Many people are judgmental and the greater their feelings of inadequacy, the more they judge others. Insecurity is positively correlated with projecting faults and flaws. When a person feels inherently deficient in some way, the more likely they are to mock and belittle others who have healthier approaches to life or live by a different credo than their own. Understanding the way humans react based on their internal status is helpful; however, it is estimated based on casual surveys that up to 80% of people readily admit to being judgmental of others.

It stands to reason that if a person isn’t comfortable with himself that he finds reason to judge what others are doing and how they live their lives. He has no inner contentment to enjoy, so he focuses his gaze elsewhere. Statistically, it appears the majority of people are not comfortable with who they are. This is different than witnessing other choices and deciding what isn’t good for us, based on all available data. Science is fairly clear on factors underlying good health. I can see that some people consistently make unhealthy choices. However, I don’t judge them for where they are. Everyone is on their own timetable for learning (or not) how to show greater love to self through making healthier choices. I have been at many unhealthy places in the past. I chose to leave them behind.

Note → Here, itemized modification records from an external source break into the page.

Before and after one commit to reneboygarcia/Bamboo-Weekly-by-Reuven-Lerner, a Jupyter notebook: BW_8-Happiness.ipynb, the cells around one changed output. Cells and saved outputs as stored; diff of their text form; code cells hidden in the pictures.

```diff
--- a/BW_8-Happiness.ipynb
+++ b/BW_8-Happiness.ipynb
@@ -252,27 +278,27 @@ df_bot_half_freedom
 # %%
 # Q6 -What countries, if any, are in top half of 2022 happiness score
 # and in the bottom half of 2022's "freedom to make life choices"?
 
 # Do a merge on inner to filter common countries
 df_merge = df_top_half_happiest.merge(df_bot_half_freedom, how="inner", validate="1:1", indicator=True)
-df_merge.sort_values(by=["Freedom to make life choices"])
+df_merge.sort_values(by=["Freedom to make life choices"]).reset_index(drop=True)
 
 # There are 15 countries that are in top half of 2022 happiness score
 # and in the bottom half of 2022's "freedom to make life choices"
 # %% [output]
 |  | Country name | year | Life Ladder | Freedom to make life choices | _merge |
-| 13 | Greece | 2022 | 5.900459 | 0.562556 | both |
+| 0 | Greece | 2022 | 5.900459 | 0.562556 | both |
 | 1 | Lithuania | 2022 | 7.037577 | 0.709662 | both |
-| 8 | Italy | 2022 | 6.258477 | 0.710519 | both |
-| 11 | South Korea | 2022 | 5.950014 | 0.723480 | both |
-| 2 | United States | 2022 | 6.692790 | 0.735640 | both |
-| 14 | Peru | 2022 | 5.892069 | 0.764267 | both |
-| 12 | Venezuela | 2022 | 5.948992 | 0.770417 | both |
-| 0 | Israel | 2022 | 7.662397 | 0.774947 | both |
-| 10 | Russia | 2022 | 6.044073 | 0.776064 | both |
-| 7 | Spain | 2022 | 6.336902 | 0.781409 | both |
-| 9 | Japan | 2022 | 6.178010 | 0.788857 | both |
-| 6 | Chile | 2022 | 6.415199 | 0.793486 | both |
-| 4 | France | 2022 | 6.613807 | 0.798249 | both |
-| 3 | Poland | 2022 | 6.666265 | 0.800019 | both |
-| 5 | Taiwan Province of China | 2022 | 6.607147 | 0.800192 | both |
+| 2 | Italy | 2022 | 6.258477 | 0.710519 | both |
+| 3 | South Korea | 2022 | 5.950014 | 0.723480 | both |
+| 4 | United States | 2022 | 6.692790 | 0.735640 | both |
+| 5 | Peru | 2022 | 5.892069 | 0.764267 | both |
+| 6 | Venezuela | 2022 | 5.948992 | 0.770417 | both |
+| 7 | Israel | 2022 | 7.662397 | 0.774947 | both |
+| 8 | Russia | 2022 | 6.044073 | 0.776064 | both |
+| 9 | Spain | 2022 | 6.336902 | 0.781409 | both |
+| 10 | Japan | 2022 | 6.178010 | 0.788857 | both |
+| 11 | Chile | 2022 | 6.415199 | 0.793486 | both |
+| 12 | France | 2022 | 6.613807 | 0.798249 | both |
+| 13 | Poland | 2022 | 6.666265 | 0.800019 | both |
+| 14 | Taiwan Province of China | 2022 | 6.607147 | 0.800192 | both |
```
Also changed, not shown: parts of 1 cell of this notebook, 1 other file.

On the other hand, some make it a sport to be unkind to others with unrelenting criticism and judgement. We see this often in the public political arena, on the daily news, and on networking forums. Criticizing others has become blood-sport, a gladiator ring of mudslinging, psychological violence, and shaming. Many pride themselves on their ability to cut others down to size and admire their own ability to do so with smug satisfaction.

Therefore, when the 80% of people who aren’t happy with themselves are critical, don’t take it to heart. It isn’t necessary to adapt to the judgments of others, rather, release yourself from being affected by their criticism. People criticize Mother Teresa. They bad-mouth the teachings of Jesus. They denounce the non-violent resistance of Gandhi and King. They accuse Buddha of being demonic. If they hold you in negative esteem, know that the most well-meaning people throughout history have been held in poor esteem as well.   

It isn’t that we aren’t without faults. We have them. Yet each person is to be concerned with correcting his own. When we focus our efforts at home, we have little energy left to criticize others. We become better versions of ourselves.